-- Your objective --
Print all the records exactly as they stand.

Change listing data
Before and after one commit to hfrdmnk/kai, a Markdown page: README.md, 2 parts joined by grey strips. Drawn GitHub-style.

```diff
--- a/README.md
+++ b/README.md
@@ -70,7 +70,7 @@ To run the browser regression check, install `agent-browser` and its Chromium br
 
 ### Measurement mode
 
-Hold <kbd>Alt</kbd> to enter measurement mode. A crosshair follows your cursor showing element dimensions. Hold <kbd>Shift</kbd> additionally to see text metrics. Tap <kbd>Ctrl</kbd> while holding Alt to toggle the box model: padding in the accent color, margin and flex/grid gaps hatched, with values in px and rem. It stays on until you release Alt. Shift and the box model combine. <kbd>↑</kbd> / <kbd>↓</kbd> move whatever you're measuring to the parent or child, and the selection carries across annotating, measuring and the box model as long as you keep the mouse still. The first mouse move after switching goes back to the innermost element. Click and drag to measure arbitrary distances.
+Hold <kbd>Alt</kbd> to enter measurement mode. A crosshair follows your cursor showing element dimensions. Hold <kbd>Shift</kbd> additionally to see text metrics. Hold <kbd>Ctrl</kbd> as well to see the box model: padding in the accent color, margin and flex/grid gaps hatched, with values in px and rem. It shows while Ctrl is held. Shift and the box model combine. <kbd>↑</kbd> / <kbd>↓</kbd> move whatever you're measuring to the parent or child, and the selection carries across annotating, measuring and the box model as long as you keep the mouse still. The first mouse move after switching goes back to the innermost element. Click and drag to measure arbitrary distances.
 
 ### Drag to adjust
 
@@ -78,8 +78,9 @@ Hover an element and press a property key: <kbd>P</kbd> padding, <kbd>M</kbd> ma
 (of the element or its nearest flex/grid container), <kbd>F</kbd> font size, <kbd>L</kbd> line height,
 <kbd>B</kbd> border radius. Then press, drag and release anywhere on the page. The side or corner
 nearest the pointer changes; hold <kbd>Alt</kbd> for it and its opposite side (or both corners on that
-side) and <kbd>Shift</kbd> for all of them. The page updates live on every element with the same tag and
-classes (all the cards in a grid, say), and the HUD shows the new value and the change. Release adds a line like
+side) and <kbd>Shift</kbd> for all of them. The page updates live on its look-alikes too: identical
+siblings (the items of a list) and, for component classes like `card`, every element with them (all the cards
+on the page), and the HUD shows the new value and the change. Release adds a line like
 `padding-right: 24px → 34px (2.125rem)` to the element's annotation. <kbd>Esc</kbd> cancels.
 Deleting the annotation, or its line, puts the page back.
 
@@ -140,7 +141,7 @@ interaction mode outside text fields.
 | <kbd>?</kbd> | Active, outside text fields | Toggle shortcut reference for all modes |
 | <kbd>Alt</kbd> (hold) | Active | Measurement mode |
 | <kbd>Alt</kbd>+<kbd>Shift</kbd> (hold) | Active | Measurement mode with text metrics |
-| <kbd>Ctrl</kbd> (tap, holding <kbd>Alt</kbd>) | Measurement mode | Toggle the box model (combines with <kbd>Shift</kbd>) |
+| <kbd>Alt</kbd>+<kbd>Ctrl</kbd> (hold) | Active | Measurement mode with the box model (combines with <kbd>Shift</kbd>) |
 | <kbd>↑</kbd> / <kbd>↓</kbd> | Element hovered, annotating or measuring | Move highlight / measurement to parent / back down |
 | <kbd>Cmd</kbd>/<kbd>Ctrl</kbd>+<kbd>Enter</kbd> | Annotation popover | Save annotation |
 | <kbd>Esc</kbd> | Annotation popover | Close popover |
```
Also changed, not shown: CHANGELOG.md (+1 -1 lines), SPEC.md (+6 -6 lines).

-- Response to this exercise --
Before and after one commit to hfrdmnk/kai, a Markdown page: README.md, 2 parts joined by grey strips. Drawn GitHub-style.

```diff
--- a/README.md
+++ b/README.md
@@ -70,7 +70,7 @@ To run the browser regression check, install `agent-browser` and its Chromium br
 
 ### Measurement mode
 
-Hold <kbd>Alt</kbd> to enter measurement mode. A crosshair follows your cursor showing element dimensions. Hold <kbd>Shift</kbd> additionally to see text metrics. Tap <kbd>Ctrl</kbd> while holding Alt to toggle the box model: padding in the accent color, margin and flex/grid gaps hatched, with values in px and rem. It stays on until you release Alt. Shift and the box model combine. <kbd>↑</kbd> / <kbd>↓</kbd> move whatever you're measuring to the parent or child, and the selection carries across annotating, measuring and the box model as long as you keep the mouse still. The first mouse move after switching goes back to the innermost element. Click and drag to measure arbitrary distances.
+Hold <kbd>Alt</kbd> to enter measurement mode. A crosshair follows your cursor showing element dimensions. Hold <kbd>Shift</kbd> additionally to see text metrics. Hold <kbd>Ctrl</kbd> as well to see the box model: padding in the accent color, margin and flex/grid gaps hatched, with values in px and rem. It shows while Ctrl is held. Shift and the box model combine. <kbd>↑</kbd> / <kbd>↓</kbd> move whatever you're measuring to the parent or child, and the selection carries across annotating, measuring and the box model as long as you keep the mouse still. The first mouse move after switching goes back to the innermost element. Click and drag to measure arbitrary distances.
 
 ### Drag to adjust
 
@@ -78,8 +78,9 @@ Hover an element and press a property key: <kbd>P</kbd> padding, <kbd>M</kbd> ma
 (of the element or its nearest flex/grid container), <kbd>F</kbd> font size, <kbd>L</kbd> line height,
 <kbd>B</kbd> border radius. Then press, drag and release anywhere on the page. The side or corner
 nearest the pointer changes; hold <kbd>Alt</kbd> for it and its opposite side (or both corners on that
-side) and <kbd>Shift</kbd> for all of them. The page updates live on every element with the same tag and
-classes (all the cards in a grid, say), and the HUD shows the new value and the change. Release adds a line like
+side) and <kbd>Shift</kbd> for all of them. The page updates live on its look-alikes too: identical
+siblings (the items of a list) and, for component classes like `card`, every element with them (all the cards
+on the page), and the HUD shows the new value and the change. Release adds a line like
 `padding-right: 24px → 34px (2.125rem)` to the element's annotation. <kbd>Esc</kbd> cancels.
 Deleting the annotation, or its line, puts the page back.
 
@@ -140,7 +141,7 @@ interaction mode outside text fields.
 | <kbd>?</kbd> | Active, outside text fields | Toggle shortcut reference for all modes |
 | <kbd>Alt</kbd> (hold) | Active | Measurement mode |
 | <kbd>Alt</kbd>+<kbd>Shift</kbd> (hold) | Active | Measurement mode with text metrics |
-| <kbd>Ctrl</kbd> (tap, holding <kbd>Alt</kbd>) | Measurement mode | Toggle the box model (combines with <kbd>Shift</kbd>) |
+| <kbd>Alt</kbd>+<kbd>Ctrl</kbd> (hold) | Active | Measurement mode with the box model (combines with <kbd>Shift</kbd>) |
 | <kbd>↑</kbd> / <kbd>↓</kbd> | Element hovered, annotating or measuring | Move highlight / measurement to parent / back down |
 | <kbd>Cmd</kbd>/<kbd>Ctrl</kbd>+<kbd>Enter</kbd> | Annotation popover | Save annotation |
 | <kbd>Esc</kbd> | Annotation popover | Close popover |
```
Also changed, not shown: CHANGELOG.md (+1 -1 lines), SPEC.md (+6 -6 lines).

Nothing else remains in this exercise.